Troy Erickson AZ Realtor (602) 295-6807
HomeSmart - Chandler, AZ
Your Chandler, Ahwatukee, and East Valley Realtor

Renee - We too have a form here in Arizona. Most agents are well aware of this, and do use it properly. However, some of the things the buyer asks for based on the inspection seem a little ridiculous.

Sep 17, 2015 04:39 PM
Kat Palmiotti
eXp Commercial, Referral Divison - Kalispell, MT
Helping your Montana dreams take root

Interesting list of dos and don'ts.  

We don't have an inspection repair form here, nor do we have an agreed upon repair allowance limit.  Inspection follow-ups can be problematic, but I've found if the buyers focus on safety/structural issues, everything usually turns out well.


Sep 17, 2015 09:07 PM
Jeffrey DiMuria 321.223.6253 Waves Realty
Waves Realty - Melbourne, FL
Florida Space Coast Homes
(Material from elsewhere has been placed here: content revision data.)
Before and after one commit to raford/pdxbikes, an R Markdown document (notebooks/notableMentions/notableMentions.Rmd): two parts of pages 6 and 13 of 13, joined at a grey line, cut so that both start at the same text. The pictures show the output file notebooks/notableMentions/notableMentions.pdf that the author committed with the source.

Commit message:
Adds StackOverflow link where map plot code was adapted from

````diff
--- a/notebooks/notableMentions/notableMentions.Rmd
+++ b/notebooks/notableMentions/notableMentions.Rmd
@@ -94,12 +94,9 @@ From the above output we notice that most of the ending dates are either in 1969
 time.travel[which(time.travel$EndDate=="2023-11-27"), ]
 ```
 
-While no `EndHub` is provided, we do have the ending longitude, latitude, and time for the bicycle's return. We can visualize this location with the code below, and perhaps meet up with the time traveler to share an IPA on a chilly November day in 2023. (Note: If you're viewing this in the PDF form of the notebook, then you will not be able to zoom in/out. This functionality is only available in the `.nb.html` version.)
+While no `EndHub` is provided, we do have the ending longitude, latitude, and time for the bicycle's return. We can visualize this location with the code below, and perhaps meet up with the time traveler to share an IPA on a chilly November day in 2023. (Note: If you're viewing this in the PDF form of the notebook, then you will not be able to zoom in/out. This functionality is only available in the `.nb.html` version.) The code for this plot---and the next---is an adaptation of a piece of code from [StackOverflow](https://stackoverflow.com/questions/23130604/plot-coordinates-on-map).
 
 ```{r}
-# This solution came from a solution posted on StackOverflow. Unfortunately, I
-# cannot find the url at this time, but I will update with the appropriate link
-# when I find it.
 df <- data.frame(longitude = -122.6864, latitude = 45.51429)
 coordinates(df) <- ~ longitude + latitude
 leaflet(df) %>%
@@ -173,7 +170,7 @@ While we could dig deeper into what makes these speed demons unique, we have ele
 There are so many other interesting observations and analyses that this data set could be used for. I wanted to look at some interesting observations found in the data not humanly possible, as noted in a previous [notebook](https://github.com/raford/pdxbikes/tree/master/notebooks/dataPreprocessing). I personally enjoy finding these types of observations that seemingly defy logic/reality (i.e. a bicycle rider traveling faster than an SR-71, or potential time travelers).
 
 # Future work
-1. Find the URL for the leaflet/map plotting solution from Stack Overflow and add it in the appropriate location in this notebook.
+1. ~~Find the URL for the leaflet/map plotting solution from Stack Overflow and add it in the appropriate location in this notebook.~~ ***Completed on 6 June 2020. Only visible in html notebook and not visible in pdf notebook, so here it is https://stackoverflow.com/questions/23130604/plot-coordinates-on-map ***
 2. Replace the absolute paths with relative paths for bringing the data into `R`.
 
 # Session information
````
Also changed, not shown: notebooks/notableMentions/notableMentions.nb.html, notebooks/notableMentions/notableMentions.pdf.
Renee...have not seen your wonderful posts in some time. Thanks for a great one on inspections!

Sep 19, 2015 01:33 AM
Pat Starnes-Front Gate Realty
Front Gate Real Estate - Brandon, MS
601-991-2900 Office; 601-278-4513 Cell

Renee, this is an excellent list of things to do (and don't do) regarding home inspections. Thanks for writing it.

Nov 08, 2015 09:06 AM
Tony and Suzanne Marriott, Associate Brokers
Serving the Greater Phoenix and Scottsdale Metropolitan Area - Scottsdale, AZ
Haven Express @ Keller Williams Arizona Realty

OK - it's been 3 months since this post - where are you!!?? 

Dec 16, 2015 11:37 AM
Dave Halpern
Dave Halpern Real Estate Agent, Inc., Louisville, KY (502) 664-7827 - Louisville, KY
Louisville Short Sale Expert

Make sure to know what systems are EXCLUDED from the inspector's scope of work. If the home inspector notes in the small print that he/she doesn't inspect pools, then we may erroneously think that since no pool problems were noted there is no need to ask for repair. Not a good day if after closing the buyers find a major problem with the pool.

Jun 19, 2017 12:50 PM
nobody - Alamance, NT

Breathe, home inspection are just a tool to tell the buyer the details of the home they're going to be buying, even a new home isn't perfect.

Jan 16, 2018 06:42 PM